• SUPPLIED DATA

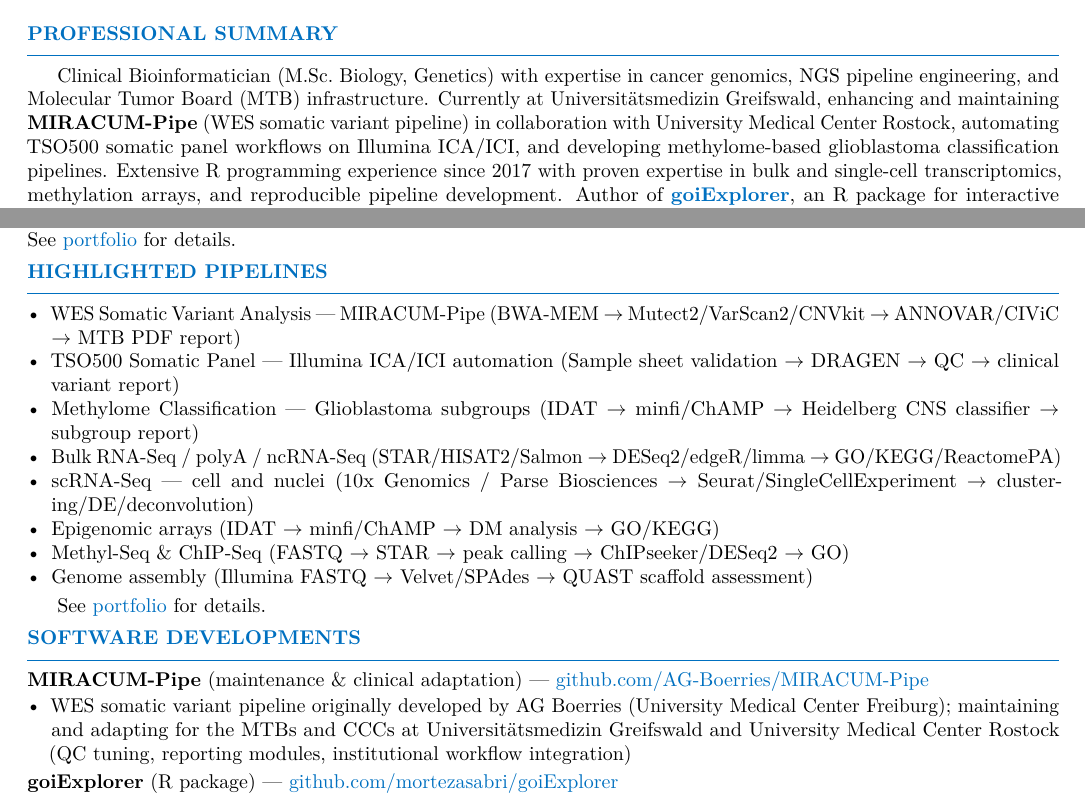
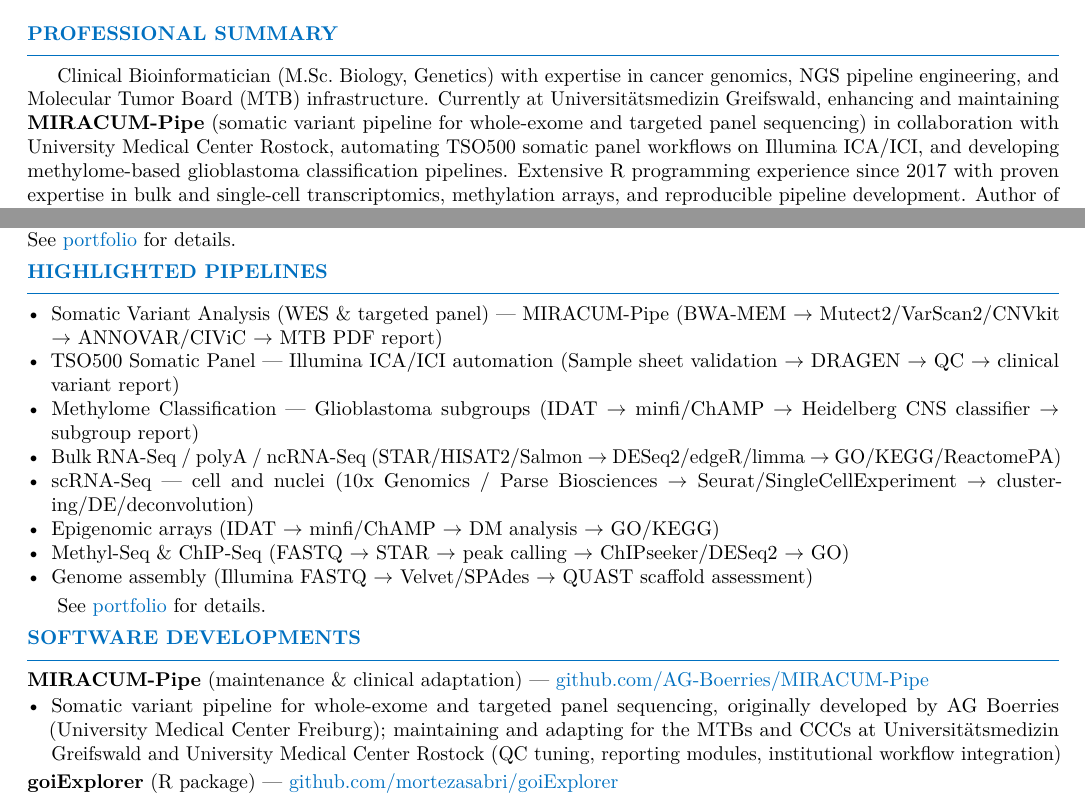
Before and after one commit to mortezasabri/mortezasabri.github.io, a LaTeX CV (MortezaSabri_CV.tex): two parts of pages 1 and 2 of 2, joined at a grey line, cut so that both start at the same text. Compiled offline with pdfLaTeX.

Commit message:
Correct MIRACUM-Pipe scope: whole-exome and targeted panel

```diff
--- a/MortezaSabri_CV.tex
+++ b/MortezaSabri_CV.tex
@@ -80,8 +80,8 @@
 
 Clinical Bioinformatician (M.Sc.\ Biology, Genetics) with expertise in cancer genomics, NGS pipeline
 engineering, and Molecular Tumor Board (MTB) infrastructure. Currently at Universit\"atsmedizin
-Greifswald, enhancing and maintaining \textbf{MIRACUM-Pipe} (WES somatic variant pipeline) in
-collaboration with University Medical Center Rostock, automating TSO500 somatic panel workflows on
+Greifswald, enhancing and maintaining \textbf{MIRACUM-Pipe} (somatic variant pipeline for whole-exome
+and targeted panel sequencing) in collaboration with University Medical Center Rostock, automating TSO500 somatic panel workflows on
 Illumina ICA/ICI, and developing methylome-based glioblastoma classification pipelines. Extensive R
 programming experience since 2017 with proven expertise in bulk and single-cell transcriptomics,
 methylation arrays, and reproducible pipeline development. Author of
@@ -297,7 +297,7 @@ See \href{https://mortezasabri.github.io/#teaching}{portfolio} for details.
 \section{Highlighted Pipelines}
 
 \begin{itemize}
-  \item WES Somatic Variant Analysis --- MIRACUM-Pipe
+  \item Somatic Variant Analysis (WES \& targeted panel) --- MIRACUM-Pipe
         (BWA-MEM $\rightarrow$ Mutect2/VarScan2/CNVkit $\rightarrow$ ANNOVAR/CIViC $\rightarrow$ MTB PDF report)
   \item TSO500 Somatic Panel --- Illumina ICA/ICI automation
         (Sample sheet validation $\rightarrow$ DRAGEN $\rightarrow$ QC $\rightarrow$ clinical variant report)
@@ -325,8 +325,8 @@ See \href{https://mortezasabri.github.io/#pipelines}{portfolio} for details.
 \noindent\textbf{MIRACUM-Pipe} (maintenance \& clinical adaptation) ---
 \href{https://github.com/AG-Boerries/MIRACUM-Pipe}{github.com/AG-Boerries/MIRACUM-Pipe}
 \begin{itemize}
-  \item WES somatic variant pipeline originally developed by AG Boerries (University Medical Center Freiburg);
-        maintaining and adapting for the MTBs and CCCs at Universit\"atsmedizin Greifswald and
+  \item Somatic variant pipeline for whole-exome and targeted panel sequencing, originally developed by
+        AG Boerries (University Medical Center Freiburg); maintaining and adapting for the MTBs and CCCs at Universit\"atsmedizin Greifswald and
         University Medical Center Rostock (QC tuning, reporting modules, institutional workflow integration)
 \end{itemize}
 
```
Also changed, not shown: MortezaSabri_CV.pdf, MortezaSabri_CV.tex (4 more changed lines), 1 other file.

• PROBLEM DESCRIPTION
Pictures are to be left out; the records above must be repeated word for word.

• EXPECTED ANSWER
Before and after one commit to mortezasabri/mortezasabri.github.io, a LaTeX CV (MortezaSabri_CV.tex): two parts of pages 1 and 2 of 2, joined at a grey line, cut so that both start at the same text. Compiled offline with pdfLaTeX.

Commit message:
Correct MIRACUM-Pipe scope: whole-exome and targeted panel

```diff
--- a/MortezaSabri_CV.tex
+++ b/MortezaSabri_CV.tex
@@ -80,8 +80,8 @@
 
 Clinical Bioinformatician (M.Sc.\ Biology, Genetics) with expertise in cancer genomics, NGS pipeline
 engineering, and Molecular Tumor Board (MTB) infrastructure. Currently at Universit\"atsmedizin
-Greifswald, enhancing and maintaining \textbf{MIRACUM-Pipe} (WES somatic variant pipeline) in
-collaboration with University Medical Center Rostock, automating TSO500 somatic panel workflows on
+Greifswald, enhancing and maintaining \textbf{MIRACUM-Pipe} (somatic variant pipeline for whole-exome
+and targeted panel sequencing) in collaboration with University Medical Center Rostock, automating TSO500 somatic panel workflows on
 Illumina ICA/ICI, and developing methylome-based glioblastoma classification pipelines. Extensive R
 programming experience since 2017 with proven expertise in bulk and single-cell transcriptomics,
 methylation arrays, and reproducible pipeline development. Author of
@@ -297,7 +297,7 @@ See \href{https://mortezasabri.github.io/#teaching}{portfolio} for details.
 \section{Highlighted Pipelines}
 
 \begin{itemize}
-  \item WES Somatic Variant Analysis --- MIRACUM-Pipe
+  \item Somatic Variant Analysis (WES \& targeted panel) --- MIRACUM-Pipe
         (BWA-MEM $\rightarrow$ Mutect2/VarScan2/CNVkit $\rightarrow$ ANNOVAR/CIViC $\rightarrow$ MTB PDF report)
   \item TSO500 Somatic Panel --- Illumina ICA/ICI automation
         (Sample sheet validation $\rightarrow$ DRAGEN $\rightarrow$ QC $\rightarrow$ clinical variant report)
@@ -325,8 +325,8 @@ See \href{https://mortezasabri.github.io/#pipelines}{portfolio} for details.
 \noindent\textbf{MIRACUM-Pipe} (maintenance \& clinical adaptation) ---
 \href{https://github.com/AG-Boerries/MIRACUM-Pipe}{github.com/AG-Boerries/MIRACUM-Pipe}
 \begin{itemize}
-  \item WES somatic variant pipeline originally developed by AG Boerries (University Medical Center Freiburg);
-        maintaining and adapting for the MTBs and CCCs at Universit\"atsmedizin Greifswald and
+  \item Somatic variant pipeline for whole-exome and targeted panel sequencing, originally developed by
+        AG Boerries (University Medical Center Freiburg); maintaining and adapting for the MTBs and CCCs at Universit\"atsmedizin Greifswald and
         University Medical Center Rostock (QC tuning, reporting modules, institutional workflow integration)
 \end{itemize}
 
```
Also changed, not shown: MortezaSabri_CV.pdf, MortezaSabri_CV.tex (4 more changed lines), 1 other file.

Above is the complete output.